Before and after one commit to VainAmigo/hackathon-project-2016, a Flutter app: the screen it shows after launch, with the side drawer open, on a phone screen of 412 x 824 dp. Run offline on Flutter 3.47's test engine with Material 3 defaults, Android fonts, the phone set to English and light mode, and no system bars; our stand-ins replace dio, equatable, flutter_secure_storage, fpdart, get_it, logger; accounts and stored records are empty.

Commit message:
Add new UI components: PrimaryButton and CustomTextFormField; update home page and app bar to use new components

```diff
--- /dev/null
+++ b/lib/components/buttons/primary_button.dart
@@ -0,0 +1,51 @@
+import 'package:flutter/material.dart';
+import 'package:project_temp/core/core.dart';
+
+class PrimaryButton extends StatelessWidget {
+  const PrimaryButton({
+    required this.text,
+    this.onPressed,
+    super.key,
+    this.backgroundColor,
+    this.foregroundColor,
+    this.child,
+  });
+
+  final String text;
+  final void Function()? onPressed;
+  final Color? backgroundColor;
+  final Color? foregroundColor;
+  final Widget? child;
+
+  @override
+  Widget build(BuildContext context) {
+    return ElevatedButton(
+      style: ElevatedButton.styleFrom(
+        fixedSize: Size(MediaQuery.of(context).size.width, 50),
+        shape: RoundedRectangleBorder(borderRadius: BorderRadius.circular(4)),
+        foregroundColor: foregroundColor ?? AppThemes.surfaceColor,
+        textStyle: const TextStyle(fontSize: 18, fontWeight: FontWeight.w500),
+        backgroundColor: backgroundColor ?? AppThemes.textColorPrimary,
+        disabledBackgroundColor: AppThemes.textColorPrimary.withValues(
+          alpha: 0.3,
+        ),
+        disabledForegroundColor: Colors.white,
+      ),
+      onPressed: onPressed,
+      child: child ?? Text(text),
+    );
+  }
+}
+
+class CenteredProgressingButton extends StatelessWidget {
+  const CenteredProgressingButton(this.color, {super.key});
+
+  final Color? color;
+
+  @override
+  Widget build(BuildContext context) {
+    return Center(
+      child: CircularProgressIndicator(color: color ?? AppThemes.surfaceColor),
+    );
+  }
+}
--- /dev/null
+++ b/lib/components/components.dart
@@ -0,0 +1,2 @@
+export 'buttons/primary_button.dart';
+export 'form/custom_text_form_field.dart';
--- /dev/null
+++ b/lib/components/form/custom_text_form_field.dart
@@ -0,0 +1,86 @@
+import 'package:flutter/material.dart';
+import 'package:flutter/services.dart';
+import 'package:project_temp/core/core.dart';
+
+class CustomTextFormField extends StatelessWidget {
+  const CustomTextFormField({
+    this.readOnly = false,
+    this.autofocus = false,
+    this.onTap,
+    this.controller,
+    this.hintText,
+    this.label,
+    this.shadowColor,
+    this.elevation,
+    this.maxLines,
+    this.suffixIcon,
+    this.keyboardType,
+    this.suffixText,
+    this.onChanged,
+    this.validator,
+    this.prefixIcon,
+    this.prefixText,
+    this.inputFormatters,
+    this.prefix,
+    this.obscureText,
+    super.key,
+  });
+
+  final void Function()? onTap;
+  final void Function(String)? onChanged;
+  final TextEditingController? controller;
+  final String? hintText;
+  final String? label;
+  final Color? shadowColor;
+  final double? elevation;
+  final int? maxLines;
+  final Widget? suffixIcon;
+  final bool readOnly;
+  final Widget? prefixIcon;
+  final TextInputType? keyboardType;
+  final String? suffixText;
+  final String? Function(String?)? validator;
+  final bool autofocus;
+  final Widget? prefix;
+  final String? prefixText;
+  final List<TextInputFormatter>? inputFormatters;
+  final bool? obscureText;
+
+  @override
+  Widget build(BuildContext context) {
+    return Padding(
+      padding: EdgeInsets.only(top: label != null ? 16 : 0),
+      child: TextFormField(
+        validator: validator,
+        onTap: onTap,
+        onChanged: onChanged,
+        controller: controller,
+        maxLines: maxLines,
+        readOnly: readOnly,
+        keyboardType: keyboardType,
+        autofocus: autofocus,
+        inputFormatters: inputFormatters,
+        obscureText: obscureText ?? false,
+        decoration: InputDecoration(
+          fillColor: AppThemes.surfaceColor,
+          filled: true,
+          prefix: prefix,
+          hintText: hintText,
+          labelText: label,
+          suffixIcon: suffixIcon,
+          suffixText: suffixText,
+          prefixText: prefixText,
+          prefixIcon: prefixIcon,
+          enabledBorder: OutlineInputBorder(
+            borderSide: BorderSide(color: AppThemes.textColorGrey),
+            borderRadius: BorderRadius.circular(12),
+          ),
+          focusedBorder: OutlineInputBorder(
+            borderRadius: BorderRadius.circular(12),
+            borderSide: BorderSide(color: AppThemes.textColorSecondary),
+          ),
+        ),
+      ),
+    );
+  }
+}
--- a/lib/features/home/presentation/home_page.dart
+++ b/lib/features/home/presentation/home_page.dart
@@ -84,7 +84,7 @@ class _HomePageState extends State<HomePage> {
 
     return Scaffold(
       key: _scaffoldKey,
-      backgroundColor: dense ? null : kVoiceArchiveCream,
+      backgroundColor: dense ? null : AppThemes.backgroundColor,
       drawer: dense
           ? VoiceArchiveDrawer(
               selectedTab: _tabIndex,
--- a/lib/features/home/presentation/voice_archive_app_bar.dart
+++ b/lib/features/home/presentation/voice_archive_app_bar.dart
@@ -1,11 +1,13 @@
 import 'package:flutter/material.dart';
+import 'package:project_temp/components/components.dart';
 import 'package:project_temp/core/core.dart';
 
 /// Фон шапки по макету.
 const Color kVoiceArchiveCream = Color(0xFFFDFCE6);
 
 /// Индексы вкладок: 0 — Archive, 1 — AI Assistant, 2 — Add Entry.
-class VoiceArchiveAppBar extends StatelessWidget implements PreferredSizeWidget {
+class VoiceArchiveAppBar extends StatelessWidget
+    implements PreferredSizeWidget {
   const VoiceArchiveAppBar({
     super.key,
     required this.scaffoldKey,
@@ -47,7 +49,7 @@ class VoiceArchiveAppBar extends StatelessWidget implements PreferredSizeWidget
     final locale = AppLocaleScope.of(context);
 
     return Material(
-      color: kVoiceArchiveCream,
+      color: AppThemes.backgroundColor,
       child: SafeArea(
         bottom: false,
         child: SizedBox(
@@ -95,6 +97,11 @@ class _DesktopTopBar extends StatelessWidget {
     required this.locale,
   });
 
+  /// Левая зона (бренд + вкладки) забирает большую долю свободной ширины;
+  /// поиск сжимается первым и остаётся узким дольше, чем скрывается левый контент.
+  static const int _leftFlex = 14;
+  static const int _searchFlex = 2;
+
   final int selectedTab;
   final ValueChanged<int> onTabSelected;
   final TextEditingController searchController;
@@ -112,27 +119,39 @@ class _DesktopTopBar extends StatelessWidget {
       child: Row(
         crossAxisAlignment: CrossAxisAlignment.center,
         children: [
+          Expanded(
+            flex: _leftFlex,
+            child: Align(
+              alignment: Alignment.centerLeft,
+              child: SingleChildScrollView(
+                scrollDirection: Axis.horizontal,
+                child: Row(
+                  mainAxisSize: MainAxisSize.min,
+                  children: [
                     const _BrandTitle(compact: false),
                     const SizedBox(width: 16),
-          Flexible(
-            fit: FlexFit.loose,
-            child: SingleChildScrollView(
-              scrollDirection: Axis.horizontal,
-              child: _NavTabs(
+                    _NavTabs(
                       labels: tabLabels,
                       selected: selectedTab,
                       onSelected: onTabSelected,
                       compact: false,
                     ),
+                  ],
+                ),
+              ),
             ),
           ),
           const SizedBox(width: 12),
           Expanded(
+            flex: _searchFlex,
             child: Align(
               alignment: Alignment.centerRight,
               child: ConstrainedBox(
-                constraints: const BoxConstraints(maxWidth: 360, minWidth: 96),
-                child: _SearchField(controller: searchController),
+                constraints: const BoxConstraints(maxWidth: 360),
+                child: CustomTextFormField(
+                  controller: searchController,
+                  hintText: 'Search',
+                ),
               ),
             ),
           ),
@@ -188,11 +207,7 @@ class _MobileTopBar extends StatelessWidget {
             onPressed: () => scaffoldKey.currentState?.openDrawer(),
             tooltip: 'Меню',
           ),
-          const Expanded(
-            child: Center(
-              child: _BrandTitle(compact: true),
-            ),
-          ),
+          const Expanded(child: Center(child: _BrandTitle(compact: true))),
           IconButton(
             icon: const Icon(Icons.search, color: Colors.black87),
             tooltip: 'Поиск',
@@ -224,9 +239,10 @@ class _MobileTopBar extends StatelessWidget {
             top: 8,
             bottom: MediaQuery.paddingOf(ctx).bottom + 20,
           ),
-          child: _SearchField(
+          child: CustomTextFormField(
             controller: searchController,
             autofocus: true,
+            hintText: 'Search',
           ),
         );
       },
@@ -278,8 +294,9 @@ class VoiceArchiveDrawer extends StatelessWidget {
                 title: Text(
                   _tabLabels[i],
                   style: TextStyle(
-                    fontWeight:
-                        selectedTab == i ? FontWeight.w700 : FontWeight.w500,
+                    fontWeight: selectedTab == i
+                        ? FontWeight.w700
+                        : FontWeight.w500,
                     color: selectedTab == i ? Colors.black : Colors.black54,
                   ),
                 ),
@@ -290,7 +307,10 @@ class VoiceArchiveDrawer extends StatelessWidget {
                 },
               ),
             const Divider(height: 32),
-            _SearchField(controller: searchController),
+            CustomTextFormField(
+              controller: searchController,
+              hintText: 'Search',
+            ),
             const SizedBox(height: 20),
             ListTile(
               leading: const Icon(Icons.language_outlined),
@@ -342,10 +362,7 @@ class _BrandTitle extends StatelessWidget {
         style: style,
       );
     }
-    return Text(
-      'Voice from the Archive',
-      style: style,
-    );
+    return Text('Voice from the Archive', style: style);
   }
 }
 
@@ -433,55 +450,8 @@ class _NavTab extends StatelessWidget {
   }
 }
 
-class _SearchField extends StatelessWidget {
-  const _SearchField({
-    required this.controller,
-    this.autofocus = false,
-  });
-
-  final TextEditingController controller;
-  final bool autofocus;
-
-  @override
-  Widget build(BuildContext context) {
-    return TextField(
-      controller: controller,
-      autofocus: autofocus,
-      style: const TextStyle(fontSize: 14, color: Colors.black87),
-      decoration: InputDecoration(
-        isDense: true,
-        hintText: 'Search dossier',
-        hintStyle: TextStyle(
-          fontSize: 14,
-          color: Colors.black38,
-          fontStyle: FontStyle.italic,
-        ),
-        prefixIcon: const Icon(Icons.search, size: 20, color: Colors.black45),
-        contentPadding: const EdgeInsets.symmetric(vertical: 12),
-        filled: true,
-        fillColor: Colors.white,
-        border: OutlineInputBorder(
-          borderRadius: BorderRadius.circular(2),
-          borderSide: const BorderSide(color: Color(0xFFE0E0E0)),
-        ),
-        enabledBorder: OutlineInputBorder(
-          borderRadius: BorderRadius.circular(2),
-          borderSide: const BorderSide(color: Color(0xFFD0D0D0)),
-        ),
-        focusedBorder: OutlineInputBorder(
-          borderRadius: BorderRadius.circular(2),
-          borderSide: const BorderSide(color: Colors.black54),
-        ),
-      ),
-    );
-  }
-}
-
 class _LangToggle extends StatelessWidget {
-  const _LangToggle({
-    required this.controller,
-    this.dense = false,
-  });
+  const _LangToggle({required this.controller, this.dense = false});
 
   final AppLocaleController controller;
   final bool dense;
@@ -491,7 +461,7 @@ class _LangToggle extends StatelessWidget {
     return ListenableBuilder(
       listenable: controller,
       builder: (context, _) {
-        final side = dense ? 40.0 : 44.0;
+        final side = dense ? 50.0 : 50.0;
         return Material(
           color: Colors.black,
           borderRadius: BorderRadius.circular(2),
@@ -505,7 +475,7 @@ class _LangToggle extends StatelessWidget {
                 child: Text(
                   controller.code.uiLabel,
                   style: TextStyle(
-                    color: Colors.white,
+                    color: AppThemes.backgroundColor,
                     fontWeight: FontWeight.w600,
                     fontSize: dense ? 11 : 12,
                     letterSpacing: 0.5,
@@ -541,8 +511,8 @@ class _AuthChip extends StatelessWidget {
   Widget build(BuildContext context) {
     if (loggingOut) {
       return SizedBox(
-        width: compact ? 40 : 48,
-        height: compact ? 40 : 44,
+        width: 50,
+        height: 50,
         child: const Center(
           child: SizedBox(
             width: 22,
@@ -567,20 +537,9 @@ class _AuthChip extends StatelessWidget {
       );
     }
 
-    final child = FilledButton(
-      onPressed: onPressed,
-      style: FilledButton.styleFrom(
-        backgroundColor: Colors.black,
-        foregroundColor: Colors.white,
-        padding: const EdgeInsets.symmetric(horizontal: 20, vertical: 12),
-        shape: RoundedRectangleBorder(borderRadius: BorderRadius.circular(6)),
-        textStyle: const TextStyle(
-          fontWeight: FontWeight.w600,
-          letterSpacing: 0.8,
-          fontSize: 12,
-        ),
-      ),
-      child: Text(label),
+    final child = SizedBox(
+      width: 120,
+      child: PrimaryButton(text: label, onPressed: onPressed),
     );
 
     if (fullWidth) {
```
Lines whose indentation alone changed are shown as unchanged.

━━━━━━

## What you will do
In the preceding material, find each line holding the word "PreferredSizeWidget" and copy it out.

## Final answer
-class VoiceArchiveAppBar extends StatelessWidget implements PreferredSizeWidget {
+    implements PreferredSizeWidget {
@@ -47,7 +49,7 @@ class VoiceArchiveAppBar extends StatelessWidget implements PreferredSizeWidget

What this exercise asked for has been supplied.